TASK OBJECTIVE =>
Would you repeat the entries below exactly and omit the pictures?

Screenshot and code edit data:
- Opening Delimiter -
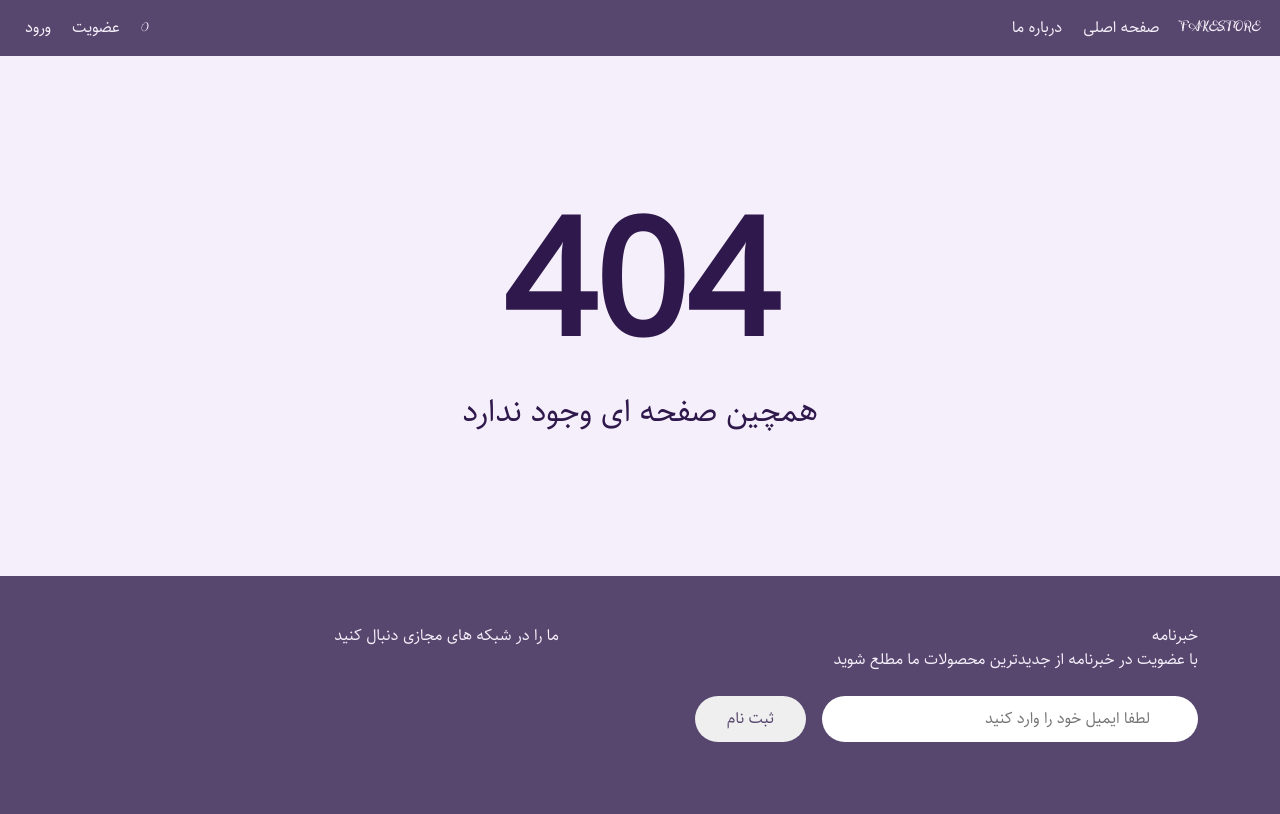
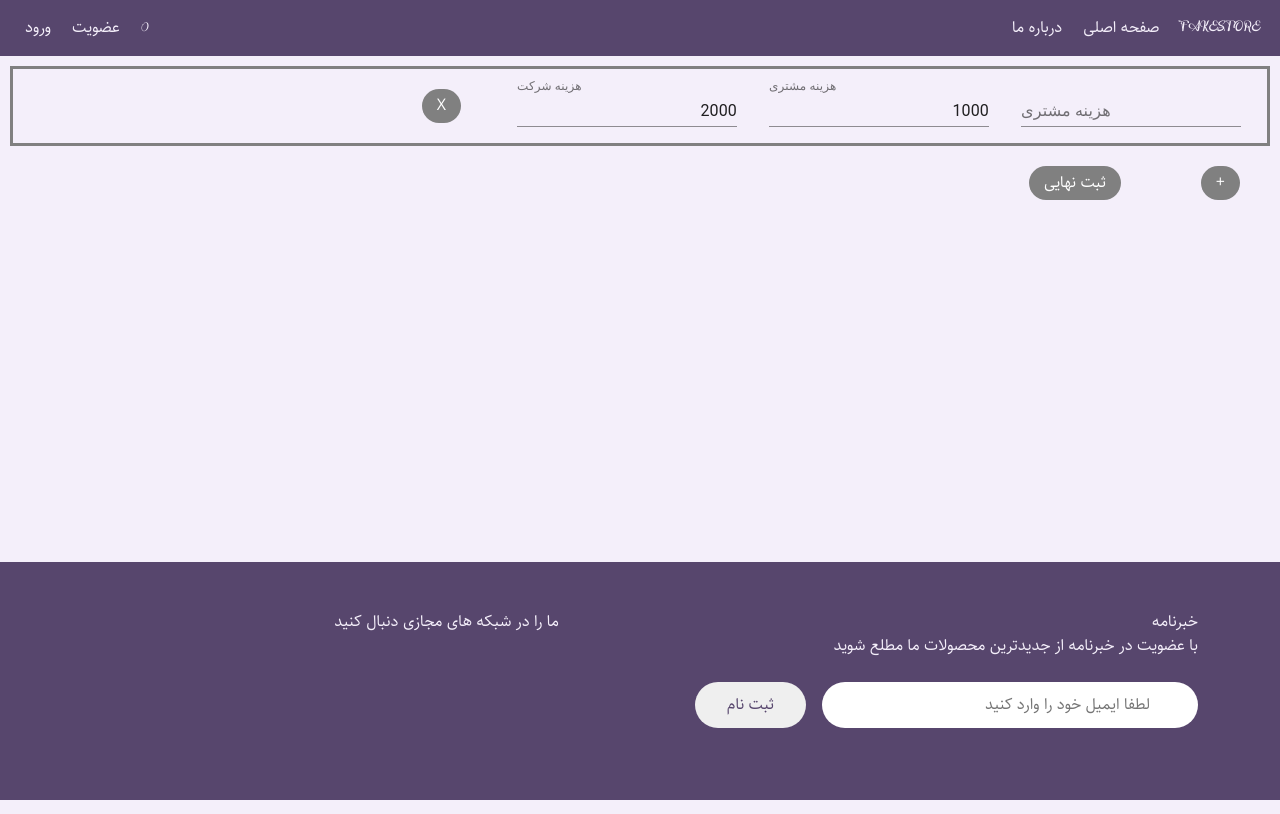
Before and after one commit to fatemeRasolzade/fakeStoreWebsite, a React (Create React App) app: page /test in a window 1280 px wide. Before the commit this address had no page. Built offline with nearby package versions, Linux system fonts and the light colour scheme; some icons are missing.

Commit message:
test commit

```diff
--- a/package.json
+++ b/package.json
@@ -3,6 +3,7 @@
   "version": "0.1.0",
   "private": true,
   "dependencies": {
+    "@material-ui/core": "^4.12.3",
     "@testing-library/jest-dom": "^5.11.4",
     "@testing-library/react": "^11.1.0",
     "@testing-library/user-event": "^12.1.10",
--- a/src/App.js
+++ b/src/App.js
@@ -14,6 +14,7 @@ import NotFound from './components/common/NotFound';
 import history from './Utils/history';
 import ErrorBoundary from './Utils/ErrorBoundary';
 import Notification from './Utils/Notification';
+import Test from './components/Test';
 // import PrivateRoute from './components/login/PrivateRoute';
 
 const App = () => {
@@ -29,6 +30,7 @@ const App = () => {
                 <Router history={history}>
                     <Mainlayout>
                         <Switch>
+                            <Route path="/test" component={Test} />
                             <Route path="/cart/:id" component={Cart} />
                             <Route path="/about-us" component={AboutUs} />
                             <Route path="/login" component={Login} />
--- /dev/null
+++ b/src/components/Test.js
@@ -0,0 +1,79 @@
+import React, { useState } from 'react';
+import TestElements from './TestElements';
+
+const Test = () => {
+
+    const [elements, setElements] = useState([
+        {
+            currency: "",
+            price: "1000",
+            cost: "2000",
+            textError: ""
+        },
+    ])
+
+    const addForm = () => {
+        let element = {
+            currency: "",
+            price: "",
+            cost: "",
+            textError: ""
+        }
+        let newElements = [...elements]
+        newElements.push(element)
+        setElements(newElements)
+    }
+
+    const handleChange = (index, e) => {
+        let newArr = [...elements];
+        newArr[index] = {
+                ...newArr[index],
+                [e.target.name]: e.target.value
+        };
+        setElements(newArr)
+    }
+
+    const deleteForm = (index) => {
+        let filterElements = elements.filter((_,e) => e !== index)
+        setElements(filterElements)
+    }
+
+    const handleSubmit = () => {
+        let el
+        let newArr = [...elements]
+        for(el in elements){
+            if(elements[el].currency === "" || elements[el].price === "" || elements[el].cost === ""){
+                newArr[el] = {
+                    ...newArr[el],
+                    textError: `همه فیلد های سطر ${parseInt(el)+1} باید پر شود`
+                }
+            }else{
+                newArr[el] = {
+                    ...newArr[el],
+                    textError: ""
+                }
+            }
+            setElements(newArr)
+        }
+    }
+
+    return (
+        <div>
+            {elements.map((element, index) => (
+                <TestElements
+                element={element}
+                deleteForm={deleteForm}
+                handleChange={handleChange}
+                index={index}/>
+            ))}
+                <button style={{padding: '5px 15px', margin: '10px 40px', border:'none', borderRadius: '50px', background: 'gray', color: 'white'}}
+                   onClick={addForm}
+                >+</button>
+                <button style={{padding: '5px 15px', margin: '10px 40px', border:'none', borderRadius: '50px', background: 'gray', color: 'white'}}
+                    onClick={handleSubmit}
+                >ثبت نهایی</button>
+        </div>
+    )
+}
+
+export default Test
--- /dev/null
+++ b/src/components/TestElements.js
@@ -0,0 +1,64 @@
+import React, { useState, useEffect } from 'react'
+import InputLabel from '@material-ui/core/InputLabel';
+import MenuItem from '@material-ui/core/MenuItem';
+import FormControl from '@material-ui/core/FormControl';
+import Select from '@material-ui/core/Select';
+import { TextField } from '@material-ui/core';
+
+const TestElements = ({element, deleteForm, handleChange, index, text}) => {
+
+    const [open, setOpen] = useState()
+
+    const handleOpen = () => {
+        setOpen(true)
+    }
+
+    const handleClose = () => {
+        setOpen(false)
+    }
+
+    return (
+        <div>
+            <div style={{border: "3px solid gray", padding: '10px', margin: '10px'}}>
+                {/* <FormControl className="mx-3" style={{width: '200px'}}>
+                    <InputLabel id="demo-controlled-open-select-label">نوع ارز</InputLabel>
+                    <Select
+                        labelId="demo-controlled-open-select-label"
+                        id="demo-controlled-open-select"
+                        open={open}
+                        onClose={handleClose}
+                        onOpen={handleOpen}
+                        value={element.currency}
+                        onChange={(e) => handleChange(index, e)}
+                    >
+                        <MenuItem value="">
+                            <em>None</em>
+                        </MenuItem>
+                        <MenuItem value={10}>Ten</MenuItem>
+                        <MenuItem value={20}>Twenty</MenuItem>
+                        <MenuItem value={30}>Thirty</MenuItem>
+                    </Select>
+                </FormControl> */}
+
+                <TextField className="mx-3" id="standard-basic" label="هزینه مشتری" name="currency"
+                    value={element.currency}
+                    onChange={(e) => handleChange(index, e)}
+                />
+                <TextField className="mx-3" id="standard-basic" label="هزینه مشتری" name="price"
+                    value={element.price}
+                    onChange={(e) => handleChange(index, e)}
+                />
+                <TextField className="mx-3" id="standard-basic" label="هزینه شرکت" name="cost"
+                    value={element.cost}
+                    onChange={(e) => handleChange(index, e)}
+                />
+                <button style={{padding: '5px 15px', margin: '10px 40px', border:'none', borderRadius: '50px', background: 'gray', color: 'white'}}
+                   onClick={() => deleteForm(index)}
+                >X</button>
+                <p style={{fontSize: "20px", color: "pink"}}>{element.textError}</p>
+            </div>
+        </div>
+    )
+}
+
+export default TestElements
--- a/src/services/config.json
+++ b/src/services/config.json
@@ -1,3 +1,3 @@
 {
-    "server":"https://fakestoreapi.com"
+    "server":"https://gdgdrgdg.com"
 }
```
Also changed, not shown: 1 other file (tests, documents, lock files or other folders).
- Closing Delimiter -
RESPONSE AREA =>
Before and after one commit to fatemeRasolzade/fakeStoreWebsite, a React (Create React App) app: page /test in a window 1280 px wide. Before the commit this address had no page. Built offline with nearby package versions, Linux system fonts and the light colour scheme; some icons are missing.

Commit message:
test commit

```diff
--- a/package.json
+++ b/package.json
@@ -3,6 +3,7 @@
   "version": "0.1.0",
   "private": true,
   "dependencies": {
+    "@material-ui/core": "^4.12.3",
     "@testing-library/jest-dom": "^5.11.4",
     "@testing-library/react": "^11.1.0",
     "@testing-library/user-event": "^12.1.10",
--- a/src/App.js
+++ b/src/App.js
@@ -14,6 +14,7 @@ import NotFound from './components/common/NotFound';
 import history from './Utils/history';
 import ErrorBoundary from './Utils/ErrorBoundary';
 import Notification from './Utils/Notification';
+import Test from './components/Test';
 // import PrivateRoute from './components/login/PrivateRoute';
 
 const App = () => {
@@ -29,6 +30,7 @@ const App = () => {
                 <Router history={history}>
                     <Mainlayout>
                         <Switch>
+                            <Route path="/test" component={Test} />
                             <Route path="/cart/:id" component={Cart} />
                             <Route path="/about-us" component={AboutUs} />
                             <Route path="/login" component={Login} />
--- /dev/null
+++ b/src/components/Test.js
@@ -0,0 +1,79 @@
+import React, { useState } from 'react';
+import TestElements from './TestElements';
+
+const Test = () => {
+
+    const [elements, setElements] = useState([
+        {
+            currency: "",
+            price: "1000",
+            cost: "2000",
+            textError: ""
+        },
+    ])
+
+    const addForm = () => {
+        let element = {
+            currency: "",
+            price: "",
+            cost: "",
+            textError: ""
+        }
+        let newElements = [...elements]
+        newElements.push(element)
+        setElements(newElements)
+    }
+
+    const handleChange = (index, e) => {
+        let newArr = [...elements];
+        newArr[index] = {
+                ...newArr[index],
+                [e.target.name]: e.target.value
+        };
+        setElements(newArr)
+    }
+
+    const deleteForm = (index) => {
+        let filterElements = elements.filter((_,e) => e !== index)
+        setElements(filterElements)
+    }
+
+    const handleSubmit = () => {
+        let el
+        let newArr = [...elements]
+        for(el in elements){
+            if(elements[el].currency === "" || elements[el].price === "" || elements[el].cost === ""){
+                newArr[el] = {
+                    ...newArr[el],
+                    textError: `همه فیلد های سطر ${parseInt(el)+1} باید پر شود`
+                }
+            }else{
+                newArr[el] = {
+                    ...newArr[el],
+                    textError: ""
+                }
+            }
+            setElements(newArr)
+        }
+    }
+
+    return (
+        <div>
+            {elements.map((element, index) => (
+                <TestElements
+                element={element}
+                deleteForm={deleteForm}
+                handleChange={handleChange}
+                index={index}/>
+            ))}
+                <button style={{padding: '5px 15px', margin: '10px 40px', border:'none', borderRadius: '50px', background: 'gray', color: 'white'}}
+                   onClick={addForm}
+                >+</button>
+                <button style={{padding: '5px 15px', margin: '10px 40px', border:'none', borderRadius: '50px', background: 'gray', color: 'white'}}
+                    onClick={handleSubmit}
+                >ثبت نهایی</button>
+        </div>
+    )
+}
+
+export default Test
--- /dev/null
+++ b/src/components/TestElements.js
@@ -0,0 +1,64 @@
+import React, { useState, useEffect } from 'react'
+import InputLabel from '@material-ui/core/InputLabel';
+import MenuItem from '@material-ui/core/MenuItem';
+import FormControl from '@material-ui/core/FormControl';
+import Select from '@material-ui/core/Select';
+import { TextField } from '@material-ui/core';
+
+const TestElements = ({element, deleteForm, handleChange, index, text}) => {
+
+    const [open, setOpen] = useState()
+
+    const handleOpen = () => {
+        setOpen(true)
+    }
+
+    const handleClose = () => {
+        setOpen(false)
+    }
+
+    return (
+        <div>
+            <div style={{border: "3px solid gray", padding: '10px', margin: '10px'}}>
+                {/* <FormControl className="mx-3" style={{width: '200px'}}>
+                    <InputLabel id="demo-controlled-open-select-label">نوع ارز</InputLabel>
+                    <Select
+                        labelId="demo-controlled-open-select-label"
+                        id="demo-controlled-open-select"
+                        open={open}
+                        onClose={handleClose}
+                        onOpen={handleOpen}
+                        value={element.currency}
+                        onChange={(e) => handleChange(index, e)}
+                    >
+                        <MenuItem value="">
+                            <em>None</em>
+                        </MenuItem>
+                        <MenuItem value={10}>Ten</MenuItem>
+                        <MenuItem value={20}>Twenty</MenuItem>
+                        <MenuItem value={30}>Thirty</MenuItem>
+                    </Select>
+                </FormControl> */}
+
+                <TextField className="mx-3" id="standard-basic" label="هزینه مشتری" name="currency"
+                    value={element.currency}
+                    onChange={(e) => handleChange(index, e)}
+                />
+                <TextField className="mx-3" id="standard-basic" label="هزینه مشتری" name="price"
+                    value={element.price}
+                    onChange={(e) => handleChange(index, e)}
+                />
+                <TextField className="mx-3" id="standard-basic" label="هزینه شرکت" name="cost"
+                    value={element.cost}
+                    onChange={(e) => handleChange(index, e)}
+                />
+                <button style={{padding: '5px 15px', margin: '10px 40px', border:'none', borderRadius: '50px', background: 'gray', color: 'white'}}
+                   onClick={() => deleteForm(index)}
+                >X</button>
+                <p style={{fontSize: "20px", color: "pink"}}>{element.textError}</p>
+            </div>
+        </div>
+    )
+}
+
+export default TestElements
--- a/src/services/config.json
+++ b/src/services/config.json
@@ -1,3 +1,3 @@
 {
-    "server":"https://fakestoreapi.com"
+    "server":"https://gdgdrgdg.com"
 }
```
Also changed, not shown: 1 other file (tests, documents, lock files or other folders).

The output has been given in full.